This is the brain’s tendency to seek out information that supports are existing beliefs, and to put more faith in evidence that supports out current beliefs; rather than take a purely balanced view. Confirmation bias means that we human’s aren’t a rational and neutral as we like to think we are.

Several of the presentations a Tom’s seminar last week demonstrated techniques that can be used to expose our assumptions. Assumptions are a bad thing, they blind us to things we need to know. However they are useful, they serve as short cuts which enable us to process information faster.

I had a lecturer as an undergraduate who told us to “Always document your assumptions” which I tried to do. Then he would knock marks off for not documenting assumptions. Trouble is, I didn’t know I was making them. Assumptions can be difficult things to recognise.

Especially when you take in confirmation bias.

Scrum is the new XP


Another insight I had last week: Scrum is the new Extreme Programming. Or rather Scrum is the new Agile Software Development.

Before there was Agile Software Development there was Extreme Programming - or just XP. XP got all the attention and coverage. Then the term Agile was adopted by Kent Beck, Jim Highsmith, Martin Fowler and others as an umbrella term for XP, Scrum, FDD, Crystal, etc. etc.

But, for a long time many people - outside the inner sanctum of the Agile community - equated Agile with XP, the two terms were inter-changable.

That period came to and end about two years ago, XP stopped getting all the fuss and Agile was something in its own right. (Still all the terms XP, Agile, Scrum, Lean, etc. still confuse the uninitiated.)

But now Scrum is supreme. Scrum is everywhere. Scrum certification seems essential for ones career. Now it seems the terms Scrum and Agile are inter-changable.
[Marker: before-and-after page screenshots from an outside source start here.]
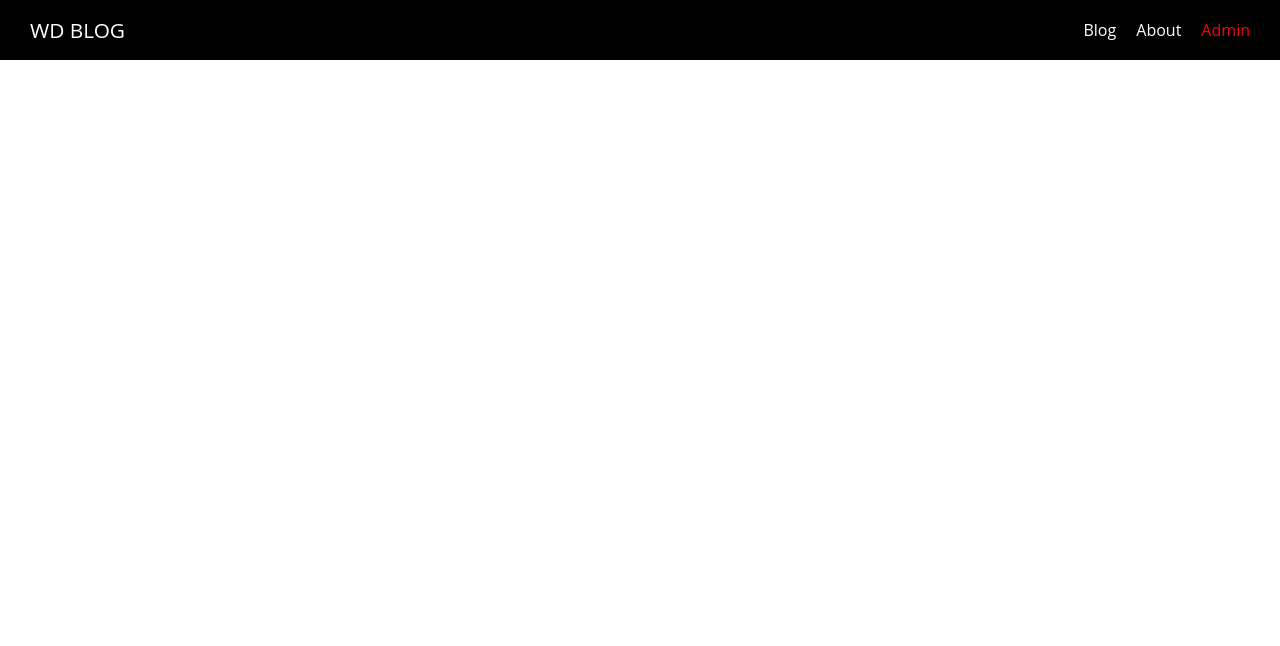
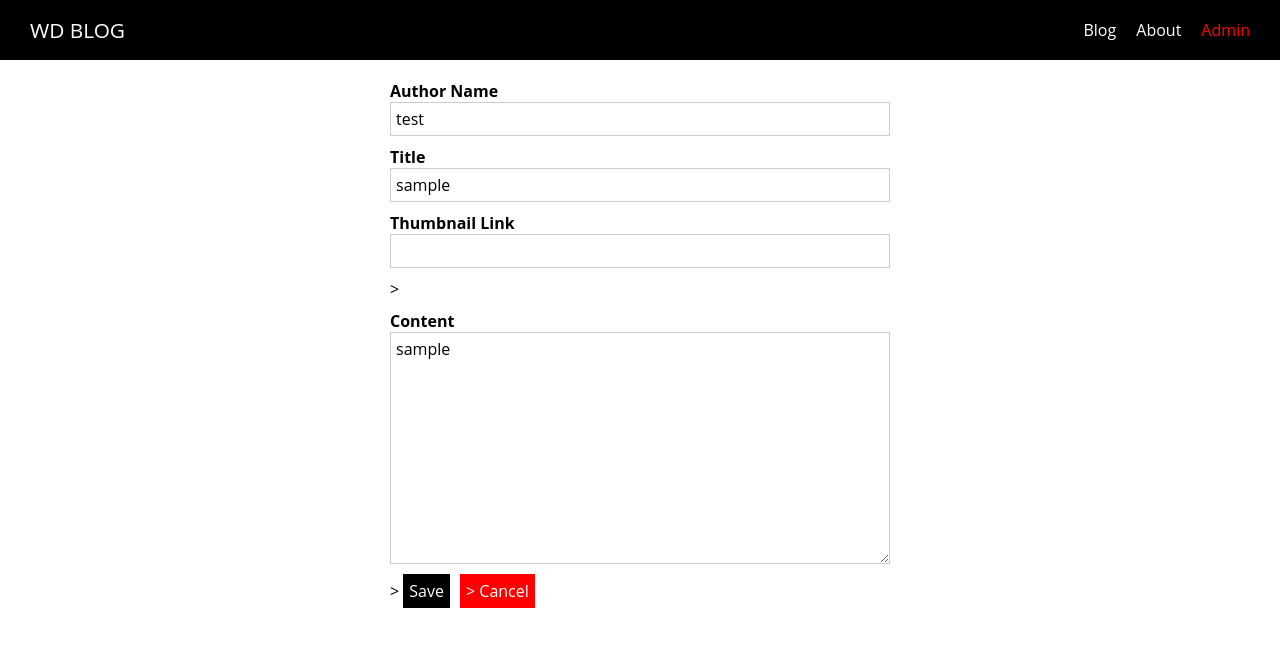
Before and after one commit to Yukio0315/Udemy-Nuxt-2, a Nuxt app: page /admin/1 in a window 1280 px wide. Shown: the top 646 px of the page. Built offline with nearby package versions, Linux system fonts and the light colour scheme; a web font is replaced by a local one.

Commit message:
added admin functionality

```diff
--- /dev/null
+++ b/components/Admin/AdminPostForm.vue
@@ -0,0 +1,60 @@
+<template>
+  <form @submit.prevent="onSave">
+    <!-- eslint-disable-next-line prettier/prettier -->
+    <AppControlInput v-model="editedPost.author">Author Name</AppControlInput>
+
+    <AppControlInput v-model="editedPost.title">Title</AppControlInput>
+
+    <!-- eslint-disable-next-line prettier/prettier -->
+    <AppControlInput v-model="editedPost.thumbnailLink">Thumbnail Link</AppControlInput>>
+    <!-- eslint-disable-next-line prettier/prettier -->
+    <AppControlInput v-model="editedPost.content" control-type="textarea">Content</AppControlInput>>
+    <AppButton type="submit">Save</AppButton>
+
+    <!-- eslint-disable-next-line prettier/prettier -->
+    <AppButton @click="onCancel" type="button" style="margin-left: 10px" btn-style="cancel">
+      >
+      <!-- eslint-disable-next-line prettier/prettier -->
+      Cancel
+    </AppButton>
+  </form>
+</template>
+
+<script>
+import AppControlInput from '@/components/UI/AppControlInput.vue'
+import AppButton from '@/components/UI/AppButton.vue'
+
+export default {
+  components: {
+    AppControlInput,
+    AppButton
+  },
+  props: {
+    post: {
+      type: Object,
+      required: false
+    }
+  },
+  data() {
+    return {
+      editedPost: this.post
+        ? { ...this.post }
+        : {
+            author: '',
+            title: '',
+            thumbnailLink: '',
+            content: ''
+          }
+    }
+  },
+  methods: {
+    onSave() {
+      //
+      console.log(this.editedPost)
+    },
+    onCancel() {
+      this.$router.push('/admin')
+    }
+  }
+}
+</script>
--- a/components/Posts/PostList.vue
+++ b/components/Posts/PostList.vue
@@ -1,8 +1,11 @@
 <template>
   <section class="post-list">
-    <PostPreview id="1" thumbnail title="test" preview-text="Hello world" />
-    <PostPreview id="2" thumbnail title="test2" preview-text="Hello world" />
-    <PostPreview id="3" thumbnail title="test3" preview-text="Hello world" />
+    <!-- eslint-disable-next-line prettier/prettier -->
+    <PostPreview id="1" :is-admin="isAdmin" thumbnail title="test" preview-text="Hello world" />
+    <!-- eslint-disable-next-line prettier/prettier -->
+    <PostPreview id="2" :is-admin="isAdmin" thumbnail title="test2" preview-text="Hello world" />
+    <!-- eslint-disable-next-line prettier/prettier -->
+    <PostPreview id="3" :is-admin="isAdmin" thumbnail title="test3" preview-text="Hello world" />
   </section>
 </template>
 
@@ -11,6 +14,12 @@ import PostPreview from './PostPreview'
 export default {
   components: {
     PostPreview
+  },
+  props: {
+    isAdmin: {
+      type: Boolean,
+      default: false
+    }
   }
 }
 </script>
--- a/components/Posts/PostPreview.vue
+++ b/components/Posts/PostPreview.vue
@@ -1,6 +1,6 @@
 <template>
-  <nuxt-link :to="'/posts/' + 1">
-    <article class="post-preview">
+  <nuxt-link :to="postLink" class="post-preview">
+    <article>
       <!-- eslint-disable-next-line prettier/prettier -->
       <div :style="{ backgroundImage: 'url(' + thumbnail + ')' }" class="post-thumbnail"></div>
       <div class="post-content">
@@ -19,6 +19,10 @@ export default {
       type: String,
       required: true
     },
+    isAdmin: {
+      type: Boolean,
+      required: true
+    },
     title: {
       type: String,
       required: true
@@ -30,6 +34,11 @@ export default {
     thumbnail: {
       type: String,
       required: true
+    }
+  },
+  computed: {
+    postLink() {
+      return this.isAdmin ? '/admin/' + this.id : '/posts/' + this.id
     }
   }
 }
--- /dev/null
+++ b/components/UI/AppButton.vue
@@ -0,0 +1,60 @@
+<template>
+  <button :class="btnStyle" v-bind="$attrs" v-on="$listeners" class="button">
+    <slot />
+  </button>
+</template>
+
+<script>
+export default {
+  name: 'AppButton',
+  props: {
+    btnStyle: {
+      type: String,
+      default: ''
+    }
+  }
+}
+</script>
+
+<style scoped>
+.button {
+  font: inherit;
+  background-color: black;
+  color: white;
+  padding: 5px;
+  cursor: pointer;
+  border: 1px solid black;
+}
+
+.button:hover,
+.button:active {
+  background-color: rgb(51, 51, 51);
+  border: 1px solid black;
+}
+
+.inverted {
+  background-color: white;
+  color: black;
+  border: 1px solid transparent;
+}
+
+.inverted:hover,
+.inverted:active {
+  color: #ccc;
+  background-color: white;
+  border: 1px solid transparent;
+}
+
+.cancel {
+  background-color: red;
+  color: white;
+  border: 1px solid transparent;
+}
+
+.cancel:hover,
+.cancel:active {
+  background-color: salmon;
+  border: 1px solid transparent;
+  color: white;
+}
+</style>
--- /dev/null
+++ b/components/UI/AppControlInput.vue
@@ -0,0 +1,62 @@
+<template>
+  <div class="input-control">
+    <label>
+      <slot />
+    </label>
+    <input
+      v-if="controlType === 'input'"
+      v-bind="$attrs"
+      :value="value"
+      @input="$emit('input', $event.target.value)"
+    />
+    <textarea
+      v-if="controlType === 'textarea'"
+      :value="value"
+      @input="$emit('input', $event.target.value)"
+      rows="10"
+    ></textarea>
+  </div>
+</template>
+
+<script>
+export default {
+  name: 'AppInputControl',
+  props: {
+    controlType: {
+      type: String,
+      default: 'input'
+    },
+    value: {
+      type: String,
+      default: ''
+    }
+  }
+}
+</script>
+
+<style scoped>
+.input-control {
+  margin: 10px 0;
+}
+
+.input-control label {
+  display: block;
+  font-weight: bold;
+}
+
+.input-control input,
+.input-control textarea {
+  display: block;
+  width: 100%;
+  box-sizing: border-box;
+  font: inherit;
+  border: 1px solid #ccc;
+  padding: 5px;
+}
+
+.input-control input:focus,
+.input-control textarea:focus {
+  background-color: #eee;
+  outline: none;
+}
+</style>
--- /dev/null
+++ b/pages/admin/_postId/index.vue
@@ -0,0 +1,38 @@
+<template>
+  <div class="admin-post-page">
+    <section class="update-form">
+      <AdminPostForm :post="loadedPost" />
+    </section>
+  </div>
+</template>
+
+<script>
+import AdminPostForm from '@/components/Admin/AdminPostForm'
+export default {
+  components: {
+    AdminPostForm
+  },
+  data() {
+    return {
+      loadedPost: {
+        author: 'test',
+        title: 'sample',
+        content: 'sample',
+        thumbnailLink: ''
+      }
+    }
+  }
+}
+</script>
+
+<style scoped>
+.update-form {
+  width: 90%;
+  margin: 20px auto;
+}
+@media (min-width: 768px) {
+  .update-form {
+    width: 500px;
+  }
+}
+</style>
--- a/pages/admin/index.vue
+++ b/pages/admin/index.vue
@@ -0,0 +1,36 @@
+<template>
+  <div class="admin-page">
+    <section class="new-post">
+      <button @click="$router.push('/admin/new-post')">Create Post</button>
+    </section>
+    <section class="existing-posts">
+      <h1>Existing Posts</h1>
+      <PostList is-admin />
+    </section>
+  </div>
+</template>
+
+<script>
+import PostList from '@/components/Posts/PostList'
+export default {
+  components: {
+    PostList
+  }
+}
+</script>
+
+<style scoped>
+.admin-page {
+  padding: 20px;
+}
+
+.new-post {
+  text-align: center;
+  border-bottom: 2px solid #ccc;
+  padding-bottom: 10px;
+}
+
+.existing-posts h1 {
+  text-align: center;
+}
+</style>
--- /dev/null
+++ b/pages/admin/new-post/index.vue
@@ -0,0 +1,29 @@
+<template>
+  <div class="admin-new-post-page">
+    <section class="new-post-form">
+      <AdminPostForm />
+    </section>
+  </div>
+</template>
+
+<script>
+import AdminPostForm from '@/components/Admin/AdminPostForm.vue'
+export default {
+  components: {
+    AdminPostForm
+  }
+}
+</script>
+
+<style scoped>
+.new-post-form {
+  width: 90%;
+  margin: 20px auto;
+}
+
+@media (min-width: 768px) {
+  .new-post-form {
+    width: 500px;
+  }
+}
+</style>
--- a/pages/index.vue
+++ b/pages/index.vue
@@ -3,7 +3,7 @@
     <section class="intro">
       <h1>Get the latest tech news!</h1>
     </section>
-    <PostList />
+    <PostList :is_admin="false" />
   </div>
 </template>
 
```
Also changed, not shown: pages/admin/auth/index.vue (added).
Scrum is Agile and Agile is Scrum.

Either this means Scrum has won - the Scrum Alliance has done an excellent job of marketing Scrum and it now has the respectability that “extreme” anything could never had.

Or is the start of the end of Scrum.

I expect the Scrum is Agile and Agile is Scrum trend to grow for the next year or two. It will be at least that long before Agile is again a free term. (All the more reason then to adopt Agile Engineering as the new banner.)